  2. Deposit insurance scheme; and
  3. Improvement of financial market stability.

Insured Deposit Payments (Einlagensicherung)

Per the bankruptcy liquidator’s promise, insured deposits will be paid out (up to CHF 100,000 per customer and bank within seven working days.

Insurance for Deposits

Deposit insurance’s maximum contribution will increase from 6 billion Swiss francs to 1.6% of the insured deposit total (which currently amounts to around CHF 7.4 billion). Six billion Swiss francs is the absolute minimum.

Stability in the financial markets

Permanently depositing high-quality assets or Swiss francs with an independent custodian will safeguard the other half of the banks’ commitment to the deposit insurance program.

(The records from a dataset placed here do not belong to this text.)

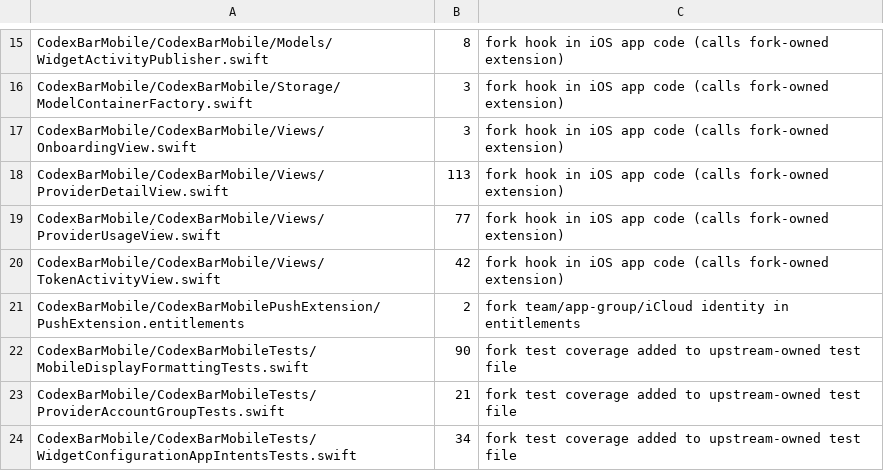
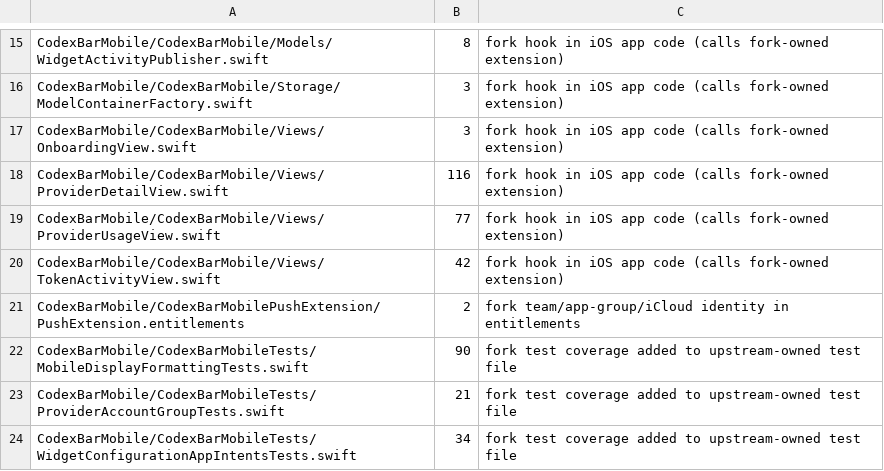
Before and after one commit to audichuang/CodexBar-Mobile, a TSV file: fork/footprint.tsv, drawn as a sheet; only a part is shown, gaps mark what is left out.

Commit message:
feat(ios): 使用者 plugin 明細改精簡排版（每個額度一行＋細進度條）
AGY Quota 這類 plugin 每帳號四個額度列，原排版每列三行文字加一條進度條，三個帳號要捲兩個半螢幕。
只對 user plugin（providerIconMonogram 非空）且沒有圖表、pace 刻度的明細套用；無障礙字級仍走 upstream。
ProviderDetailView 呼叫端換成 ForkProviderDetailsView，footprint 預算 113 → 116（新宣告的 hook）。

```diff
--- a/fork/footprint.tsv
+++ b/fork/footprint.tsv
@@ -17,3 +17,3 @@ CodexBarMobile/CodexBarMobile/Storage/ModelContainerFactory.swift	3	fork hook in
 CodexBarMobile/CodexBarMobile/Views/OnboardingView.swift	3	fork hook in iOS app code (calls fork-owned extension)
-CodexBarMobile/CodexBarMobile/Views/ProviderDetailView.swift	113	fork hook in iOS app code (calls fork-owned extension)
+CodexBarMobile/CodexBarMobile/Views/ProviderDetailView.swift	116	fork hook in iOS app code (calls fork-owned extension)
 CodexBarMobile/CodexBarMobile/Views/ProviderUsageView.swift	77	fork hook in iOS app code (calls fork-owned extension)
```
Also changed, not shown: 5 other files.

This new Swiss Banking Act also includes changes related to bank insolvency and the segregation of securities implemented in the Swiss Federal Act on Intermediated Securities.

What is the goal of deposit insurance, and what advantages does it bring to the bank’s clients? 

The purpose of deposit insurance is to offer a bank’s clients sufficient money to cover all their day-to-day living costs within a short period of time in case their bank goes bankrupt. This certainty increases banks’ level of trust and stops a “run on the bank” and its negative impact on society. 

Why should the legislation be revised? 

Measures like more stringent capital adequacy and liquidity directions and the undertaking of “too big to fail” protocols have further enhanced the stability of the financial sector and the overall security of banks.

As an added security feature, during the 2008 financial crisis, deposit insurance was considerably improved. From that moment, Switzerland’s deposit insurance scheme has had efficacious tools at its disposal that are not available anywhere else. Two of these instruments are 

  • The payment of deposits from the bank’s available liquidity and 
  • The 125% rule which demands banks to hold liquid assets in Switzerland. These assets serve as additional collateral to ensure the payment of their protected and preferential deposits. 

How will the proposal affect banks?

Diminishing the time accepted to payout will lead to higher expenditures for banks. Still, these costs should be regarded as one-off implementation costs of around CHF 90 million, followed by expenses of roughly CHF 22 million per year, which will increase the financial sector’s reputation.

In Conclusion

The planned correction is practical, and it would further improve the financial market stability, the security of the banks, and the reputation of the Swiss banking industry.